Understanding how users search for your brand and how Google will match it to other related search queries helps you find negative keywords before you pay for irrelevant traffic.

3. Plan ahead with the Google Keyword Planner

Google Keyword Planner is a great, free resource for researching keyword ideas and identifying search volume. To find it, log in to your Google Ads account and select the wrench on the top right of the gray banner. Under planning, go to Keyword Planner, as shown below:

Google Ads’ top navigation menu links to the Keyword Planner.

It gives you the ability to exclude brand names, add multiple search terms at once, target or exclude locations, and even pull keywords from an existing web page, as shown below.

Enter a URL to pull keywords from any web page.

For example, entering the keyword phrase “rent furniture” returns the data shown below, some of which wouldn’t be an ideal match for our ads.

Keyword data for the phrase “rent furniture.”

Let’s say that our store doesn’t offer “rent to own” or “wedding furniture rental” services. You can download these terms into an Excel file to upload as negatives to your account later.

Naturally, you can’t always prevent unqualified leads; but any precautionary measures will help your account and budget in the long run.

4. Google Search Terms Report

Once your PPC campaigns have been running for a while, you should have enough data to optimize your negative keywords even further using Google’s search terms report. You can find this feature under your “Keywords” in the left-hand menu, then look for the “Search Terms” tab in the top menu. Set the date range and select any queries that you want to exclude, as shown below.

The search terms report within Google Ads.

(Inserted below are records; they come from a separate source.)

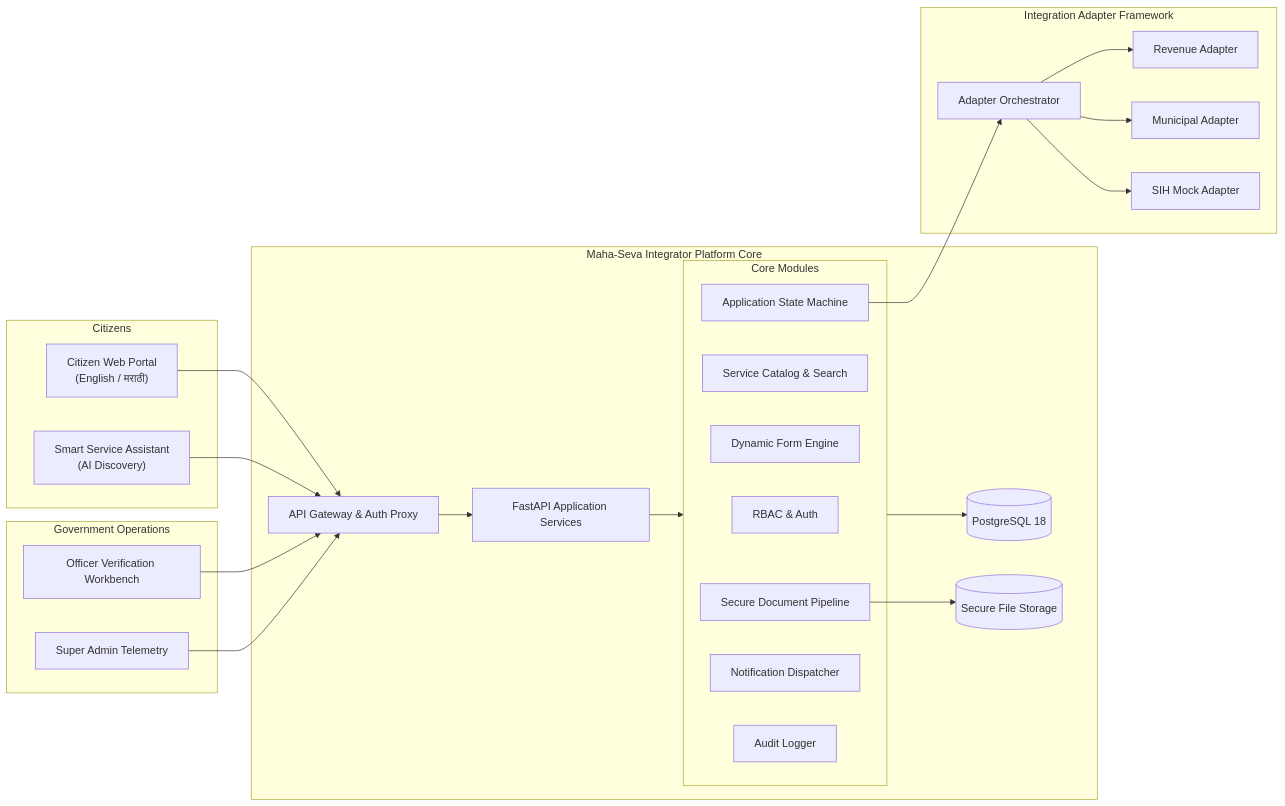
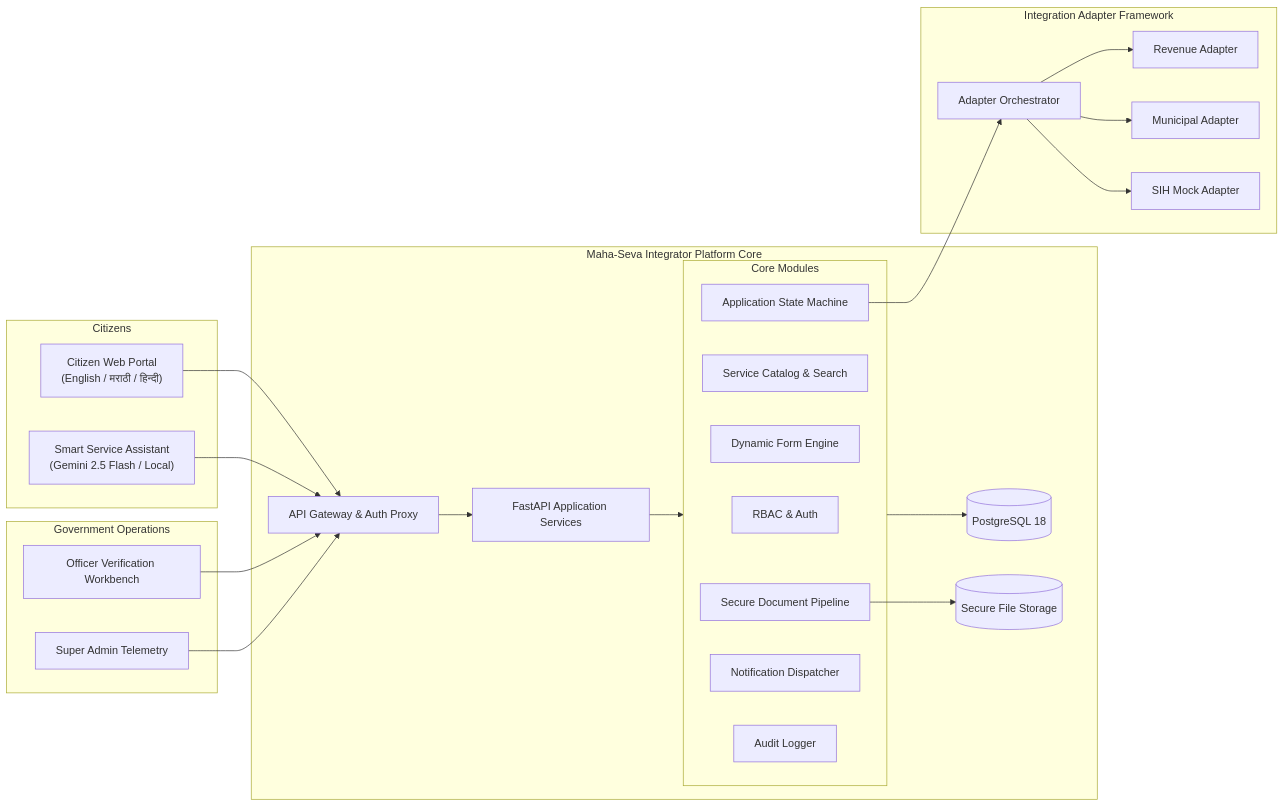
The diagram in README.md (aditya-chandak2005/maha-seva-integrator), drawn with Mermaid before and after one commit. The commit also changed other lines of this file and 22 other files, not shown here.

Commit message:
feat: multi-state federation, trilingual support (Hindi/Marathi/English), and Gemini 2.5 Flash AI assistant

````diff
--- a/README.md
+++ b/README.md
@@ -34,52 +35,52 @@
 ```mermaid
 flowchart LR
     subgraph Citizens["Citizens"]
-        Portal["Citizen Web Portal<br/>(English / मराठी)"]
-        Assistant["Smart Service Assistant<br/>(AI Discovery)"]
+        Portal["Citizen Web Portal<br/>(English / मराठी / हिन्दी)"]
+        Assistant["Smart Service Assistant<br/>(Gemini 2.5 Flash / Local)"]
     end
 
     subgraph CorePlatform["Maha-Seva Integrator Platform Core"]
         Gateway["API Gateway & Auth Proxy"]
         FastAPI["FastAPI Application Services"]
         
         subgraph Services["Core Modules"]
             Auth["RBAC & Auth"]
             Catalog["Service Catalog & Search"]
             Forms["Dynamic Form Engine"]
             Workflow["Application State Machine"]
             DocMgr["Secure Document Pipeline"]
             Notif["Notification Dispatcher"]
             Audit["Audit Logger"]
         end
 
         DB[(PostgreSQL 18)]
         Storage[(Secure File Storage)]
     end
 
     subgraph IntegrationLayer["Integration Adapter Framework"]
         AdapterEngine["Adapter Orchestrator"]
         RevAdapter["Revenue Adapter"]
         MunAdapter["Municipal Adapter"]
         MockAdapter["SIH Mock Adapter"]
     end
 
     subgraph GovtOfficers["Government Operations"]
         OfficerDesk["Officer Verification Workbench"]
         AdminDesk["Super Admin Telemetry"]
     end
 
     Portal --> Gateway
     Assistant --> Gateway
     OfficerDesk --> Gateway
     AdminDesk --> Gateway
 
     Gateway --> FastAPI
     FastAPI --> Services
     Services --> DB
     DocMgr --> Storage
     Workflow --> AdapterEngine
 
     AdapterEngine --> RevAdapter
     AdapterEngine --> MunAdapter
     AdapterEngine --> MockAdapter
 ```
````
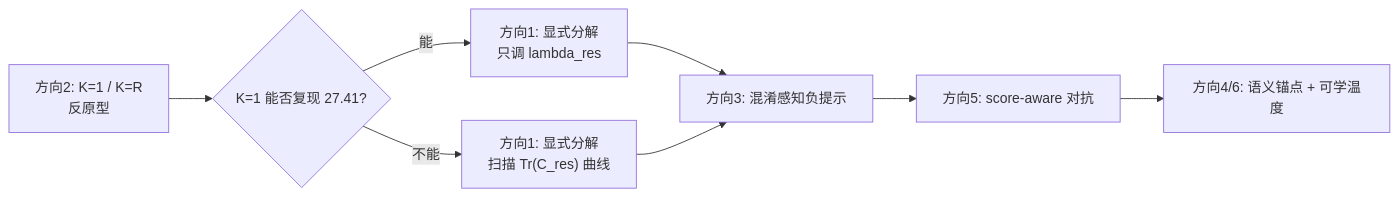
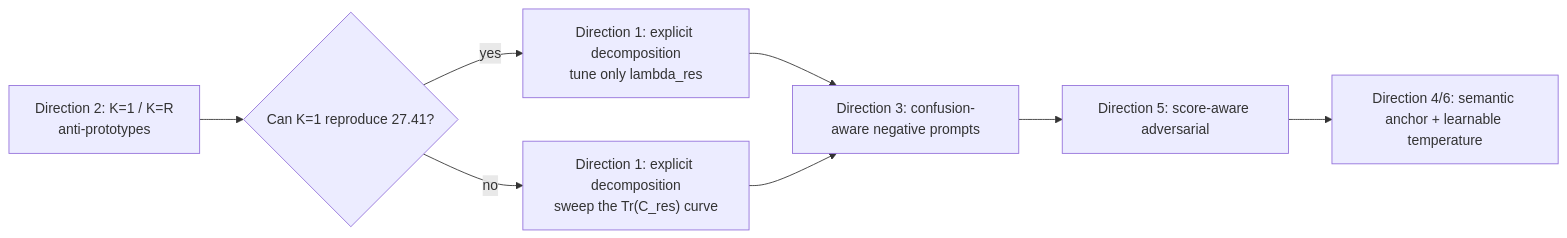
Before and after one commit to WJJLL/IIM-SMCM-JS: the diagram in docs/neg_prompt_experiments.md, drawn with Mermaid. The commit also changed other lines of this file and 43 other files, not shown here.

````diff
--- a/docs/neg_prompt_experiments.md
+++ b/docs/neg_prompt_experiments.md
@@ -547,10 +547,10 @@
 ```mermaid
 graph LR
-    A["方向2: K=1 / K=R<br/>反原型"] --> B{"K=1 能否复现 27.41?"}
-    B -->|能| C["方向1: 显式分解<br/>只调 lambda_res"]
-    B -->|不能| D["方向1: 显式分解<br/>扫描 Tr(C_res) 曲线"]
-    C --> E["方向3: 混淆感知负提示"]
+    A["Direction 2: K=1 / K=R<br/>anti-prototypes"] --> B{"Can K=1 reproduce 27.41?"}
+    B -->|yes| C["Direction 1: explicit decomposition<br/>tune only lambda_res"]
+    B -->|no| D["Direction 1: explicit decomposition<br/>sweep the Tr(C_res) curve"]
+    C --> E["Direction 3: confusion-aware negative prompts"]
     D --> E
-    E --> F["方向5: score-aware 对抗"]
-    F --> G["方向4/6: 语义锚点 + 可学温度"]
+    E --> F["Direction 5: score-aware adversarial"]
+    F --> G["Direction 4/6: semantic anchor + learnable temperature"]
 ```
````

You will have the option to “Add as keyword” or “Add as negative keyword.” Click the second option to add the selected keywords as negatives, and you will be prompted either to exclude the terms at the campaign or ad group-level.

By default, excluding the search term at the ad-group level is perfectly fine. Consider excluding at the campaign level if the search term is irrelevant across all ad groups, or create a negative keyword list.

You can also sort your data by cost to analyze search terms that are spending the most in your account. If a query is relevant to your business, but the cost is higher than what’s profitable, consider adding an exact-match negative to weed out expensive search terms.

Frequently check to see that your budget is driving the right traffic at a profitable spend using the search term report.

5. Beyond Google

Google has plenty of great tools for building out your negative keyword lists, but it’s not your only resource. If you’re advertising on Microsoft, apply the same steps to the Bing search engine, Microsoft Keyword Planner, and Microsoft search terms report.

Searchers tend to fall into different demographics on different search platforms. What may work for Google Ads might not work for Bing Ads, and vice versa.

Answer the Public displays keywords visually.

Answer the Public, another great keyword tool, gives you an expansive visual aggregation of popular searches categorized by user intent, as shown above. Keywords for each query you plug in are arranged by question, comparisons, and more. It’s a highly underrated tool that will give you a clearer understanding of how people are searching for your keywords.

You can’t stop your ad from showing on every irrelevant search query, but taking the time to research your negative keywords is a great way to start.